Ok, I'ma call it.
There's no way to get more than 4 of every colour. Also, there is no simple way to prove this.
This is the most efficient way to do it:
There's room for all kinds of shenanigans: You can add
* a white queen to e1 or a2
* a red queen to g2 or h7, and
* a black queen to e7, or
* any queen to g7, if you move a1 to a2 first
Annoyingly, adding any two colours always excludes every option of adding the third colour, no matter how much you shuffle the pieces around.
This way you can get
any two colours to 5, but not all. Also, you could get white to 5 (e1) and red to 6 (g2, g7), but black still stays at 4, so you get a 4-5-6 solution.
In addition to all that:
There's so much wiggle room in the above diagram, and you can get so very very close to a 5-5-5, that any simple impossibility proof (like "there aren't enough diagonals on the chess board") is not going to work.
This all is a result of feeding this problem into a highly sophisticated self learning neural network *, making it start from random (and later self-selected) positions, where every improvement path always led to this position, or one of its descendants, showing that this position is at least a local optimum.
Now all that is needed is
a) a brute force solution proving that this is indeed the optimum, or
b) a 5-5-5 solution, or a simple proof of its impossibility.
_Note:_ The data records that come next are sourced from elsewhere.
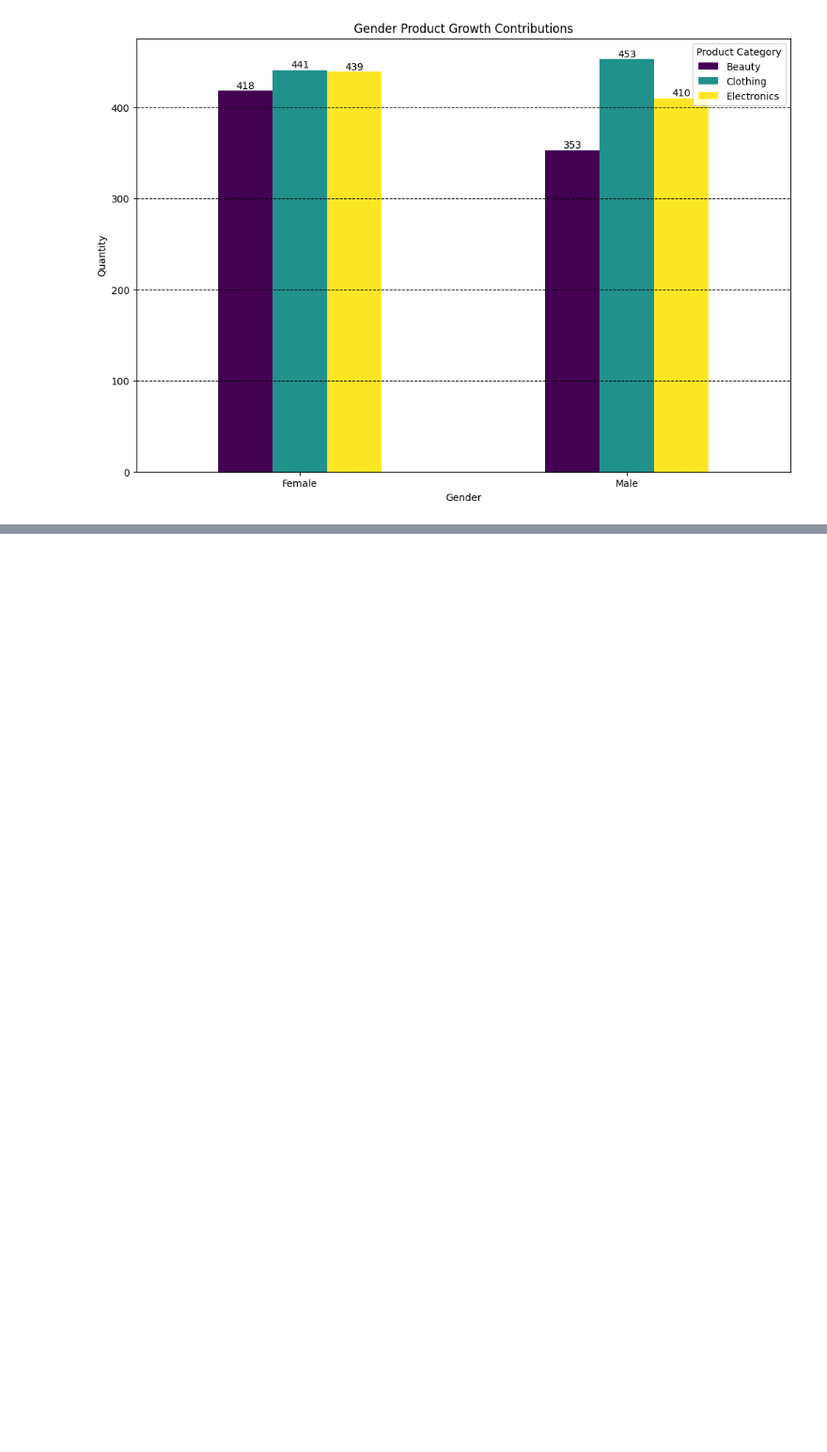
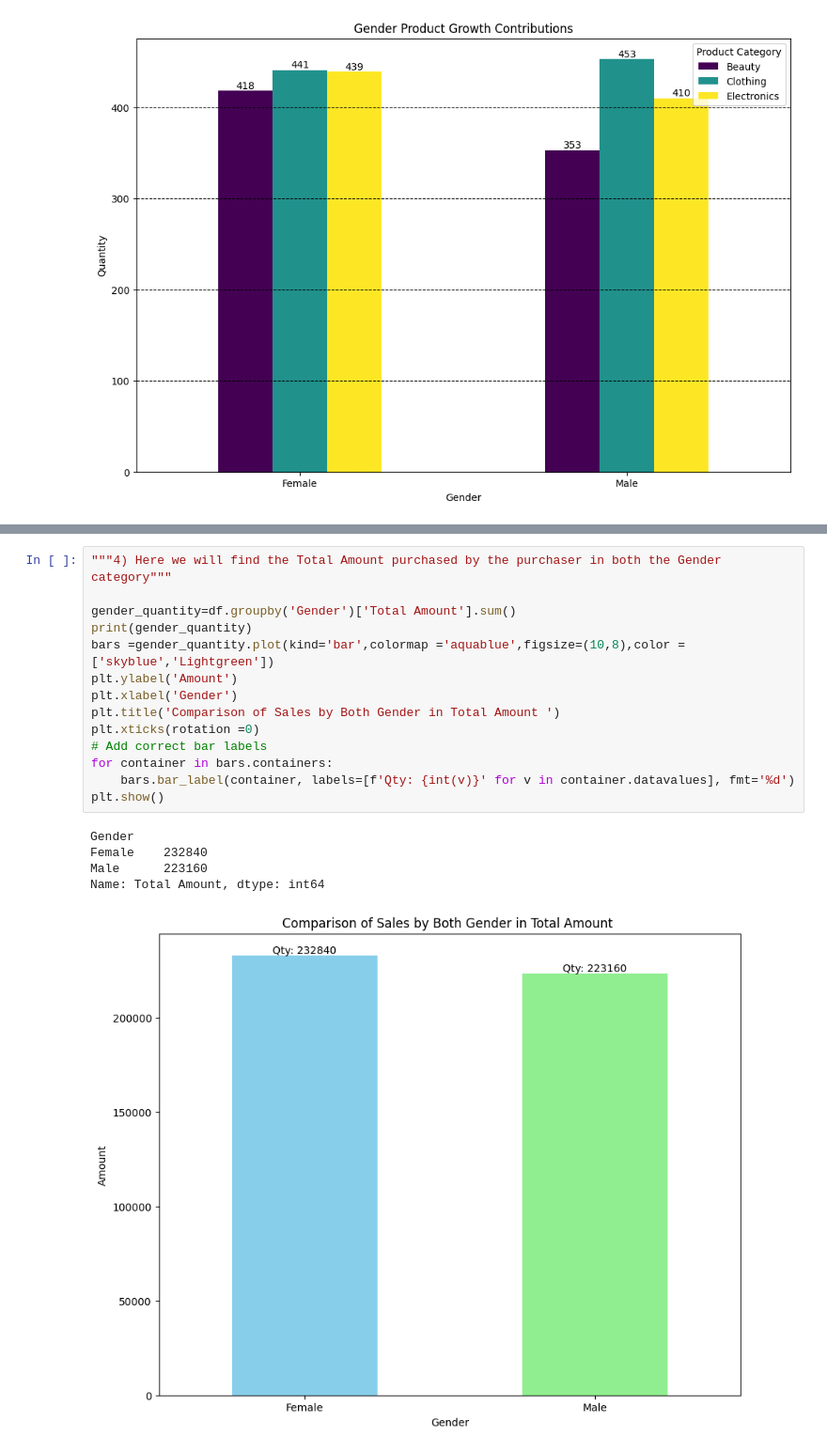
Before and after one commit to SauhardSHukla/Business_Analytics, a Jupyter notebook: Sales_Analytics/Gender_Comparison/Gender_conparions_Analytics.ipynb, the cells around one changed output, grey strips where cells are left out. Shown: that part at 94% size. Drawn from its saved outputs; the diff is of its cells as text; blank space fills up the shorter version.

```diff
--- a/Sales_Analytics/Gender_Comparison/Gender_conparions_Analytics.ipynb
+++ b/Sales_Analytics/Gender_Comparison/Gender_conparions_Analytics.ipynb
@@ -64,0 +79,20 @@ plt.grid(axis='y',linestyle='--',color='Black',alpha =1)
+# %%
+"""4) Here we will find the Total Amount purchased by the purchaser in both the Gender category"""
+
+gender_quantity=df.groupby('Gender')['Total Amount'].sum()
+print(gender_quantity)
+bars =gender_quantity.plot(kind='bar',colormap ='aquablue',figsize=(10,8),color =['skyblue','Lightgreen'])
+plt.ylabel('Amount')
+plt.xlabel('Gender')
+plt.title('Comparison of Sales by Both Gender in Total Amount ')
+plt.xticks(rotation =0)
+# Add correct bar labels
+for container in bars.containers:
+    bars.bar_label(container, labels=[f'Qty: {int(v)}' for v in container.datavalues], fmt='%d')
+plt.show()
+# %% [output]
+Gender
+Female    232840
+Male      223160
+Name: Total Amount, dtype: int64
+[figure, added]
```
Also changed, not shown: parts of 3 cells of this notebook.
If anyone can provide case b, I'll happily buy that person a beer, after a solid stint of banging my head against a wall.